Records from a collection
= = = = =

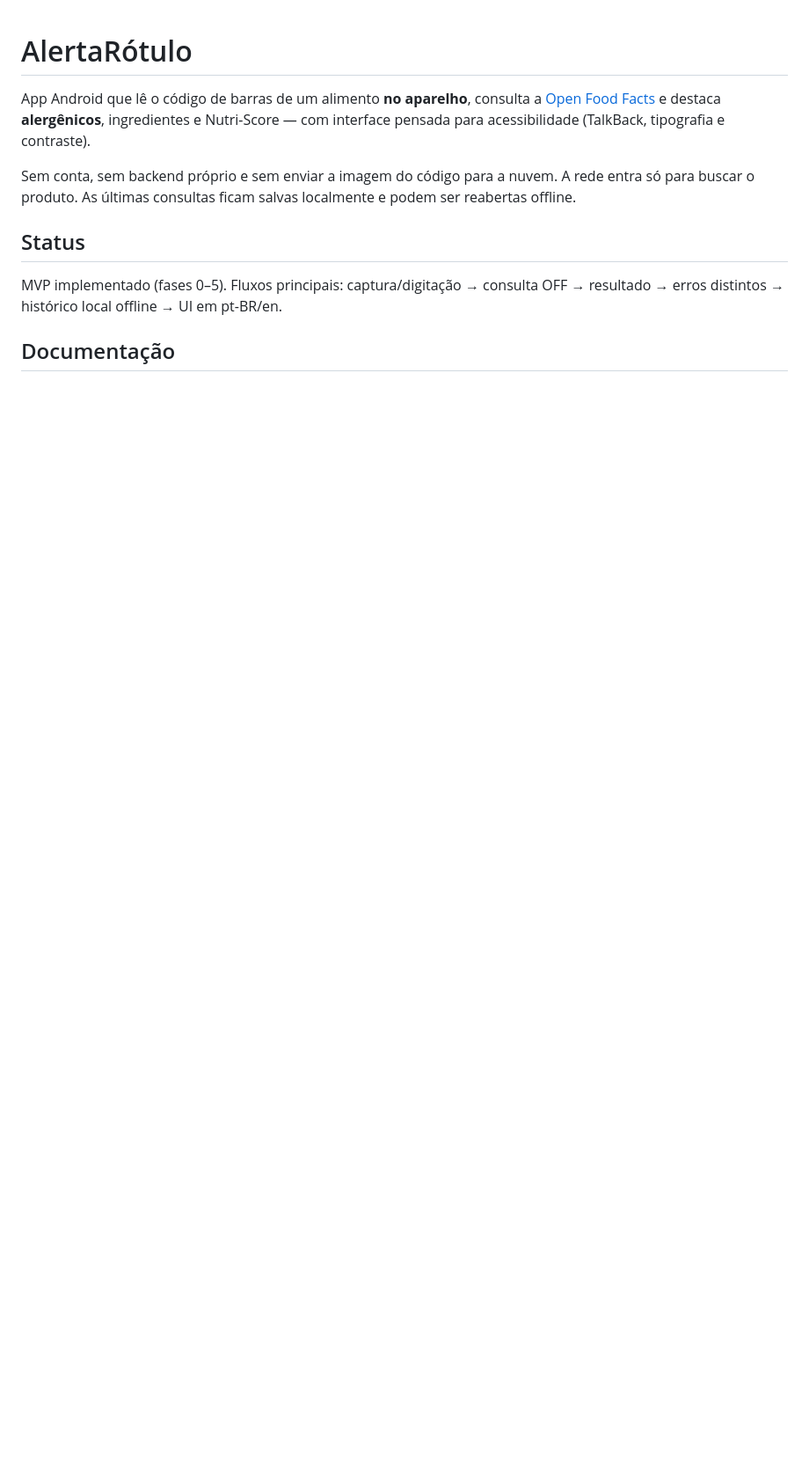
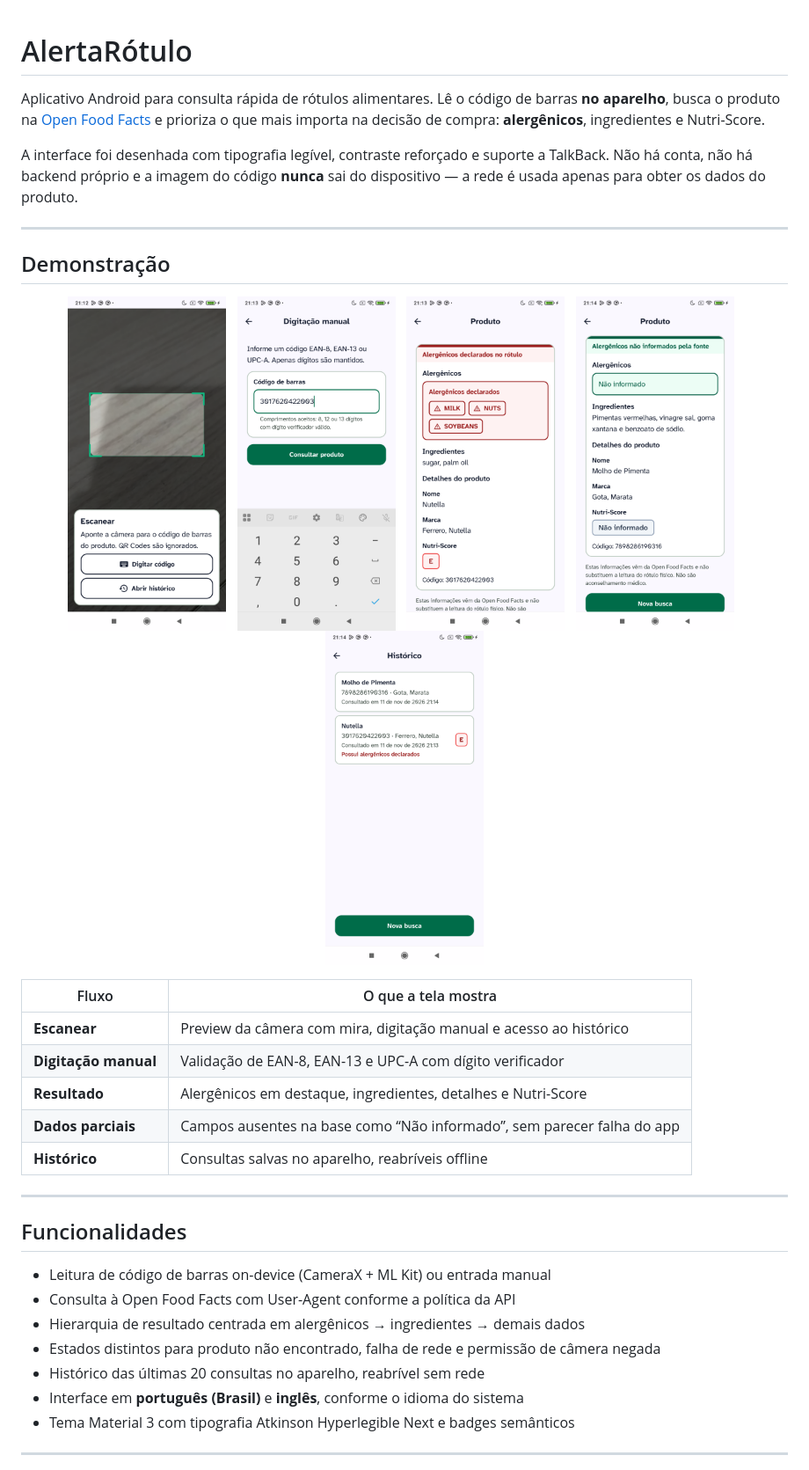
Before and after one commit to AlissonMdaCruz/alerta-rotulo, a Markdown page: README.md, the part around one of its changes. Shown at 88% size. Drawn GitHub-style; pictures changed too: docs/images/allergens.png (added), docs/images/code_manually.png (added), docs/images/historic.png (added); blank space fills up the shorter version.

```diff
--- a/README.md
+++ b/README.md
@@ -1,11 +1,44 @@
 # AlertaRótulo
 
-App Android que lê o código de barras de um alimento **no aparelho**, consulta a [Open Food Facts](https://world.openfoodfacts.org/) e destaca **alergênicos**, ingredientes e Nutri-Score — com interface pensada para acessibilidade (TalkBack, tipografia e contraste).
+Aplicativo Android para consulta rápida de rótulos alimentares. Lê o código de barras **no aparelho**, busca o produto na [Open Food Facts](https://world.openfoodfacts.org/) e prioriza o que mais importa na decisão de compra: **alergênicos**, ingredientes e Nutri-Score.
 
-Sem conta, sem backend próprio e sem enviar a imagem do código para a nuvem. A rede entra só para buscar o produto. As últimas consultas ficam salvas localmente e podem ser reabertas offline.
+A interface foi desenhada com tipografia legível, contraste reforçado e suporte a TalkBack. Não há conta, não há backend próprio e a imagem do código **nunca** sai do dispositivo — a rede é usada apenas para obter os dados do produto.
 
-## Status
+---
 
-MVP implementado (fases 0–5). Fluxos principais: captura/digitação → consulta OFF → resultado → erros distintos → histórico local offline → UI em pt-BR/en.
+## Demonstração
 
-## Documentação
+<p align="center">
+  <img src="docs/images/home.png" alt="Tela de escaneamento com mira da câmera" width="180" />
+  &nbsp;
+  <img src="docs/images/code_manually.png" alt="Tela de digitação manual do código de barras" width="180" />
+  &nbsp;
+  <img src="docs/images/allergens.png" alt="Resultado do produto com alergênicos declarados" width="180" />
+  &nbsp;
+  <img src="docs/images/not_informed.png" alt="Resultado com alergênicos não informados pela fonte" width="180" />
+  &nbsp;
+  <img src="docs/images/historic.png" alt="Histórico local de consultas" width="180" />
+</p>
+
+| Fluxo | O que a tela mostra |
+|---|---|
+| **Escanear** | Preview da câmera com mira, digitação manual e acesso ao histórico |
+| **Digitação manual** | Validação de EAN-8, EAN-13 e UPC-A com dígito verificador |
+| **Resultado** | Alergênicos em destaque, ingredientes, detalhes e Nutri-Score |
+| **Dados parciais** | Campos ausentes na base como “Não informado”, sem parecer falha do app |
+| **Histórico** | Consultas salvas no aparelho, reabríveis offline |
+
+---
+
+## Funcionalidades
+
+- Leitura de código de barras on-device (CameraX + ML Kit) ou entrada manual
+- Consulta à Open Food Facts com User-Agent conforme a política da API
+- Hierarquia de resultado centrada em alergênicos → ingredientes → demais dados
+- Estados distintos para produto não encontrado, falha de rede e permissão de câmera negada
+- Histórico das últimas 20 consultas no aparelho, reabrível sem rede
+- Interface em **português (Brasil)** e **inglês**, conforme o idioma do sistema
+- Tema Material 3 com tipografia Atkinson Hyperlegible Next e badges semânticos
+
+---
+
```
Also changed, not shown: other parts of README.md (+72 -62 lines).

= = = = =

* **Your instructions**
Although the records above contain pictures, output every line exactly and leave the pictures out.

* **Final answer**
Before and after one commit to AlissonMdaCruz/alerta-rotulo, a Markdown page: README.md, the part around one of its changes. Shown at 88% size. Drawn GitHub-style; pictures changed too: docs/images/allergens.png (added), docs/images/code_manually.png (added), docs/images/historic.png (added); blank space fills up the shorter version.

```diff
--- a/README.md
+++ b/README.md
@@ -1,11 +1,44 @@
 # AlertaRótulo
 
-App Android que lê o código de barras de um alimento **no aparelho**, consulta a [Open Food Facts](https://world.openfoodfacts.org/) e destaca **alergênicos**, ingredientes e Nutri-Score — com interface pensada para acessibilidade (TalkBack, tipografia e contraste).
+Aplicativo Android para consulta rápida de rótulos alimentares. Lê o código de barras **no aparelho**, busca o produto na [Open Food Facts](https://world.openfoodfacts.org/) e prioriza o que mais importa na decisão de compra: **alergênicos**, ingredientes e Nutri-Score.
 
-Sem conta, sem backend próprio e sem enviar a imagem do código para a nuvem. A rede entra só para buscar o produto. As últimas consultas ficam salvas localmente e podem ser reabertas offline.
+A interface foi desenhada com tipografia legível, contraste reforçado e suporte a TalkBack. Não há conta, não há backend próprio e a imagem do código **nunca** sai do dispositivo — a rede é usada apenas para obter os dados do produto.
 
-## Status
+---
 
-MVP implementado (fases 0–5). Fluxos principais: captura/digitação → consulta OFF → resultado → erros distintos → histórico local offline → UI em pt-BR/en.
+## Demonstração
 
-## Documentação
+<p align="center">
+  <img src="docs/images/home.png" alt="Tela de escaneamento com mira da câmera" width="180" />
+  &nbsp;
+  <img src="docs/images/code_manually.png" alt="Tela de digitação manual do código de barras" width="180" />
+  &nbsp;
+  <img src="docs/images/allergens.png" alt="Resultado do produto com alergênicos declarados" width="180" />
+  &nbsp;
+  <img src="docs/images/not_informed.png" alt="Resultado com alergênicos não informados pela fonte" width="180" />
+  &nbsp;
+  <img src="docs/images/historic.png" alt="Histórico local de consultas" width="180" />
+</p>
+
+| Fluxo | O que a tela mostra |
+|---|---|
+| **Escanear** | Preview da câmera com mira, digitação manual e acesso ao histórico |
+| **Digitação manual** | Validação de EAN-8, EAN-13 e UPC-A com dígito verificador |
+| **Resultado** | Alergênicos em destaque, ingredientes, detalhes e Nutri-Score |
+| **Dados parciais** | Campos ausentes na base como “Não informado”, sem parecer falha do app |
+| **Histórico** | Consultas salvas no aparelho, reabríveis offline |
+
+---
+
+## Funcionalidades
+
+- Leitura de código de barras on-device (CameraX + ML Kit) ou entrada manual
+- Consulta à Open Food Facts com User-Agent conforme a política da API
+- Hierarquia de resultado centrada em alergênicos → ingredientes → demais dados
+- Estados distintos para produto não encontrado, falha de rede e permissão de câmera negada
+- Histórico das últimas 20 consultas no aparelho, reabrível sem rede
+- Interface em **português (Brasil)** e **inglês**, conforme o idioma do sistema
+- Tema Material 3 com tipografia Atkinson Hyperlegible Next e badges semânticos
+
+---
+
```
Also changed, not shown: other parts of README.md (+72 -62 lines).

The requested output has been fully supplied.